Work instructions: Find every line of the listing below where "other" appears, and copy it.

Data extract:

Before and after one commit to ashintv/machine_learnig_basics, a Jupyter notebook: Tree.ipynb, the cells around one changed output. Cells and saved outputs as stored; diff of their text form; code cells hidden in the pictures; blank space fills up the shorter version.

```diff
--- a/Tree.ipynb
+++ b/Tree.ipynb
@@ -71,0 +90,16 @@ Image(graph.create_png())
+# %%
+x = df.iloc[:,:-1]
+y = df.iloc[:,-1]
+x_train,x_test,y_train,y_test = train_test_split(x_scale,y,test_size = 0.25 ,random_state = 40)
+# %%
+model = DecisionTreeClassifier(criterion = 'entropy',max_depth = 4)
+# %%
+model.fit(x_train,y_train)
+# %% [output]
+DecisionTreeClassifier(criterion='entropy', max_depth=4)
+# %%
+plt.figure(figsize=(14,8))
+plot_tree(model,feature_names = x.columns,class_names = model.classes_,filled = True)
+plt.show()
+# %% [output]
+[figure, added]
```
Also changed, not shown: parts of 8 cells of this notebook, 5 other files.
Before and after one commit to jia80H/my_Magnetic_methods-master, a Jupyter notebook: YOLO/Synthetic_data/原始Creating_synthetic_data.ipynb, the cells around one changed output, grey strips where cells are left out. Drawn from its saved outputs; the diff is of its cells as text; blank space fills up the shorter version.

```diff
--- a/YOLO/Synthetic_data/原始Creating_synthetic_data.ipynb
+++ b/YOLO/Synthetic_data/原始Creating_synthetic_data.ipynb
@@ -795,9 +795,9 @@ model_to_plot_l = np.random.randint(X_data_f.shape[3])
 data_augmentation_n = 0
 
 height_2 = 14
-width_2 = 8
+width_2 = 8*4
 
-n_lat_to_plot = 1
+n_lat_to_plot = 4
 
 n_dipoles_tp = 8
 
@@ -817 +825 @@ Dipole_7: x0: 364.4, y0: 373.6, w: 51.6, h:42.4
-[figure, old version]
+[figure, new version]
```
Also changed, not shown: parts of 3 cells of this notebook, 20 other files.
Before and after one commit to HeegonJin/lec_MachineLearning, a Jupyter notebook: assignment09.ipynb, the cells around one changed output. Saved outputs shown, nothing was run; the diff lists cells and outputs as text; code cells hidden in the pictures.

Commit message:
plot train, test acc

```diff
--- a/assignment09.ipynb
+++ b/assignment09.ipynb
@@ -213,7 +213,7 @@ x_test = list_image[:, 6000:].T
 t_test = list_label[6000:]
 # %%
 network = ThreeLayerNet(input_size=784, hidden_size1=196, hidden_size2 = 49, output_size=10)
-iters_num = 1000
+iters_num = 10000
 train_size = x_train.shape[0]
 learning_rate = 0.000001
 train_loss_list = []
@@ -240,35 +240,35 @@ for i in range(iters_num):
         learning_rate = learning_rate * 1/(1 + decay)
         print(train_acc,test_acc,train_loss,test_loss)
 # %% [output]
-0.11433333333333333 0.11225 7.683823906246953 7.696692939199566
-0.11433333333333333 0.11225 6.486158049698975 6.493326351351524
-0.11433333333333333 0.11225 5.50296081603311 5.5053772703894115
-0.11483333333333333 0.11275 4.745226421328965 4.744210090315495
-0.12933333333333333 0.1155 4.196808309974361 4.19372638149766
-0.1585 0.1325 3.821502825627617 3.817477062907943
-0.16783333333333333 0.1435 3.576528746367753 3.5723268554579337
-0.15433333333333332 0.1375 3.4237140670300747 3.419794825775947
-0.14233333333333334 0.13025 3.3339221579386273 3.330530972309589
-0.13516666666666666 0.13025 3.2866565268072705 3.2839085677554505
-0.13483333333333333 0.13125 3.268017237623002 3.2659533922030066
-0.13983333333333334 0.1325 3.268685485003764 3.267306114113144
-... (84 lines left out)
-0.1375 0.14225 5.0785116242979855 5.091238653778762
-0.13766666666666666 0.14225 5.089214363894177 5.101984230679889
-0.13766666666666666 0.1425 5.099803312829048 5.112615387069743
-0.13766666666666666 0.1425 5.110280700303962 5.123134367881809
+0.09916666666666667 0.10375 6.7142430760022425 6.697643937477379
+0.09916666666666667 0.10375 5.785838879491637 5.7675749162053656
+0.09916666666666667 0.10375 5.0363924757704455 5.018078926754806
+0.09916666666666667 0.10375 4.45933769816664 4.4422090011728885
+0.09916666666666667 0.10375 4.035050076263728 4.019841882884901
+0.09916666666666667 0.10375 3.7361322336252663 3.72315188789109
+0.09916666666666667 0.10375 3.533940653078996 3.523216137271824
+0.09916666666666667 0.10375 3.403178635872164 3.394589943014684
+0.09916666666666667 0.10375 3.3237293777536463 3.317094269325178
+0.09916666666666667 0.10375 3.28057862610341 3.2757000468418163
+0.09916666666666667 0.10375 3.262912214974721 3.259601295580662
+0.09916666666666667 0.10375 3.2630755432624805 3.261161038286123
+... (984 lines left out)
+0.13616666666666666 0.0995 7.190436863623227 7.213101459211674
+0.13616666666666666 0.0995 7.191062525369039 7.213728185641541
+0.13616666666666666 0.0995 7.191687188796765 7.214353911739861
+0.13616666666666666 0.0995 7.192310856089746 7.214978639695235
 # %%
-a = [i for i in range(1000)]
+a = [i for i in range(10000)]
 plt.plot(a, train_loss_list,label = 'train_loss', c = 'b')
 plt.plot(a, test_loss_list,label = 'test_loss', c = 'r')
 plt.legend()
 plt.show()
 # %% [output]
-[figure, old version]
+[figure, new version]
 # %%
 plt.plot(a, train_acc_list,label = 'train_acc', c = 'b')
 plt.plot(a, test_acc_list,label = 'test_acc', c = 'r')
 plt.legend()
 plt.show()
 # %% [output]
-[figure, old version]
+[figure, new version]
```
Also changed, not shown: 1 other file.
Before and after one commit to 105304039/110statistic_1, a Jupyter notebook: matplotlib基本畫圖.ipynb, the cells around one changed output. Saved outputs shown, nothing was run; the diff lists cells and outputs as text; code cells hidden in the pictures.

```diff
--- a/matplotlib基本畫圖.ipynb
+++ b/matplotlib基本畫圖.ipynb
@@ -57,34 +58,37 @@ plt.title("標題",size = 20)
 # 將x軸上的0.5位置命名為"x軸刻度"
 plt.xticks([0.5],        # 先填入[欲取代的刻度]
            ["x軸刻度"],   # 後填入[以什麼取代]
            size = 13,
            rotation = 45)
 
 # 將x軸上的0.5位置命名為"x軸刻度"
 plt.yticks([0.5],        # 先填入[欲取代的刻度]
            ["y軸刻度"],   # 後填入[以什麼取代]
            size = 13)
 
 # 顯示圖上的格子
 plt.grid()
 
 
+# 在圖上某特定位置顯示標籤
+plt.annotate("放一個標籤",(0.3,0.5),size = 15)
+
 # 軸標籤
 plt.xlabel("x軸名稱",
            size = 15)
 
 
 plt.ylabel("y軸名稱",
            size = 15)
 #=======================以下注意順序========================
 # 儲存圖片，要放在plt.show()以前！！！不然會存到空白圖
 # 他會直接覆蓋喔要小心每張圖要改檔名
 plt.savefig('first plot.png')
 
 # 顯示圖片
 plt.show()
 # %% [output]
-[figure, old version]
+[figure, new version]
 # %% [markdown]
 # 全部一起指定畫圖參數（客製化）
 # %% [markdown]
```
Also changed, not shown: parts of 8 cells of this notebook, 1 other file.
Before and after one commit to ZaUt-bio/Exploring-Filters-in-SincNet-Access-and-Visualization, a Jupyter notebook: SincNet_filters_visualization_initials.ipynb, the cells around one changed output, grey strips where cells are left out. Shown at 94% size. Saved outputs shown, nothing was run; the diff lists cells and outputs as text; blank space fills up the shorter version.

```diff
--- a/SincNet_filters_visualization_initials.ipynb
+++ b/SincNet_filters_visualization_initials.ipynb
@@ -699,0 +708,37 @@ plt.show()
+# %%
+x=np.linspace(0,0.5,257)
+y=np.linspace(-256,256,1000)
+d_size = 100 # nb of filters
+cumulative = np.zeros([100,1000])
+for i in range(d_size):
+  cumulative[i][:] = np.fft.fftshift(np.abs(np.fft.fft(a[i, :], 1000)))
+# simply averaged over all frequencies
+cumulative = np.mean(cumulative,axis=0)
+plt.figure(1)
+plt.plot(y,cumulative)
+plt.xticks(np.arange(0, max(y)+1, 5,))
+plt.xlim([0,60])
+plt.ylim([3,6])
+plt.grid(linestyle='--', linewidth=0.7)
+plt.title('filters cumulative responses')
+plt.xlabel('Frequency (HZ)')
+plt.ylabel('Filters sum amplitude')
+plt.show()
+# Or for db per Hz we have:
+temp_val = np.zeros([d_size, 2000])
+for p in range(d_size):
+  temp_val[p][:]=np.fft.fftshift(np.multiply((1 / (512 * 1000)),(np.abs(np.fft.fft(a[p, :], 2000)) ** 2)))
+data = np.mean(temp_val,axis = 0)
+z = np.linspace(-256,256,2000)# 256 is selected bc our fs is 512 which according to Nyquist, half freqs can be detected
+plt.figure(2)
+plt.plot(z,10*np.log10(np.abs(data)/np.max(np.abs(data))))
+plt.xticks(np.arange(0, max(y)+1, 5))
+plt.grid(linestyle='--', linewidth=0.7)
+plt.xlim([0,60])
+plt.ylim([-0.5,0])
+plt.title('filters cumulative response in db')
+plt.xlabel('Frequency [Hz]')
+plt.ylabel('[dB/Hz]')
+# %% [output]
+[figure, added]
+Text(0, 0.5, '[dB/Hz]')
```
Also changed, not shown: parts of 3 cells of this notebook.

Expected answer:
Also changed, not shown: parts of 8 cells of this notebook, 5 other files.
Also changed, not shown: parts of 3 cells of this notebook, 20 other files.
Also changed, not shown: 1 other file.
Also changed, not shown: parts of 8 cells of this notebook, 1 other file.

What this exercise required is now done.